- Problem statement: Within the records, find every line that includes the word "background" and copy it.

- Records for this task:
§

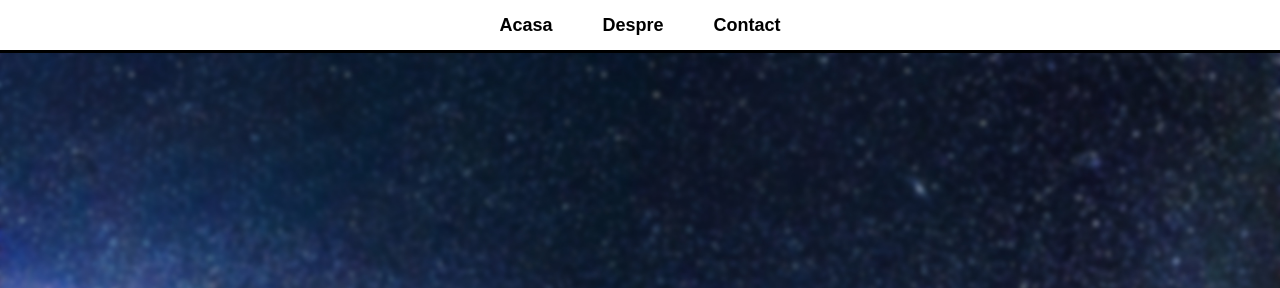
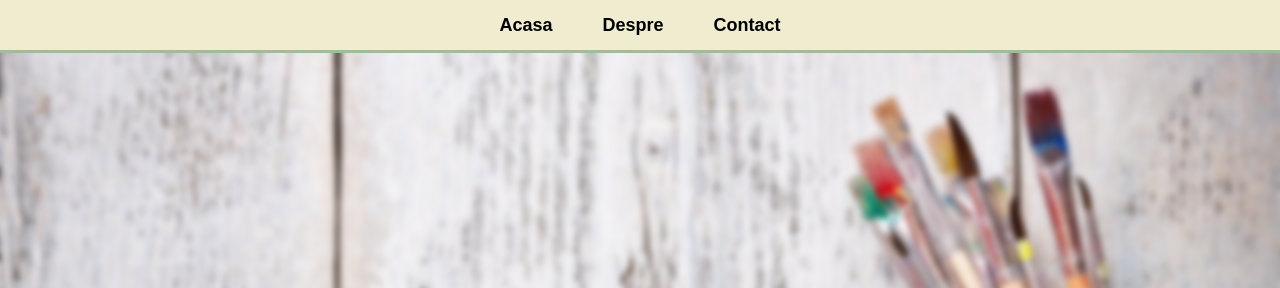
Before and after one commit to Edy-Patrik/abeinking.github.io, a plain HTML site: page index.html in a window 1280 px wide. Shown: the top 288 px of the page. Drawn offline with Linux system fonts and the light colour scheme.

Commit message:
Added Main Colors to css
Also changed hero section image

```diff
--- a/style.css
+++ b/style.css
@@ -1,3 +1,13 @@
+:root {
+
+    --dark-orange: #FFB100;
+    --orange: #FBC252;
+    --white: #F0ECCF;
+    --green: #A3BB98;
+
+}
+
+
 /*Nav Menu Styling*/
 .nav-menu {
   display: flex;
@@ -22,7 +32,7 @@
 
 /*Hero Section Styling*/
 
-.hs {color: #ffffff;}
+.hs {color: black;}
 
 .hs-image {
   width: 100%;
@@ -31,9 +41,10 @@
   flex-direction: column;
   justify-content: center;
   align-items: center;
-  background-image: url("./images/stars.jpg");
+  background-image: url("./images/hsbg.png");
   background-repeat: no-repeat;
-  background-size: cover;
+  background-size:cover;
+  background-position: center center;
 }
 
 /*Images Styling*/
@@ -54,7 +65,7 @@ body {
 }
 
 header {
-  background-color: #ffffff;
+  background-color: var(--white);
   height: 50px;
   display: flex;
   flex-direction: row;
@@ -65,6 +76,6 @@ header {
 hr {
   margin: 0;
   height: 2.5px;
-  background-color: black;
+  background-color: var(--green);
   border: none;
 }
```
Also changed, not shown: images/hsbg.png (added).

§

- Answer section:
-  background-image: url("./images/stars.jpg");
+  background-image: url("./images/hsbg.png");
   background-repeat: no-repeat;
-  background-size: cover;
+  background-size:cover;
+  background-position: center center;
-  background-color: #ffffff;
+  background-color: var(--white);
-  background-color: black;
+  background-color: var(--green);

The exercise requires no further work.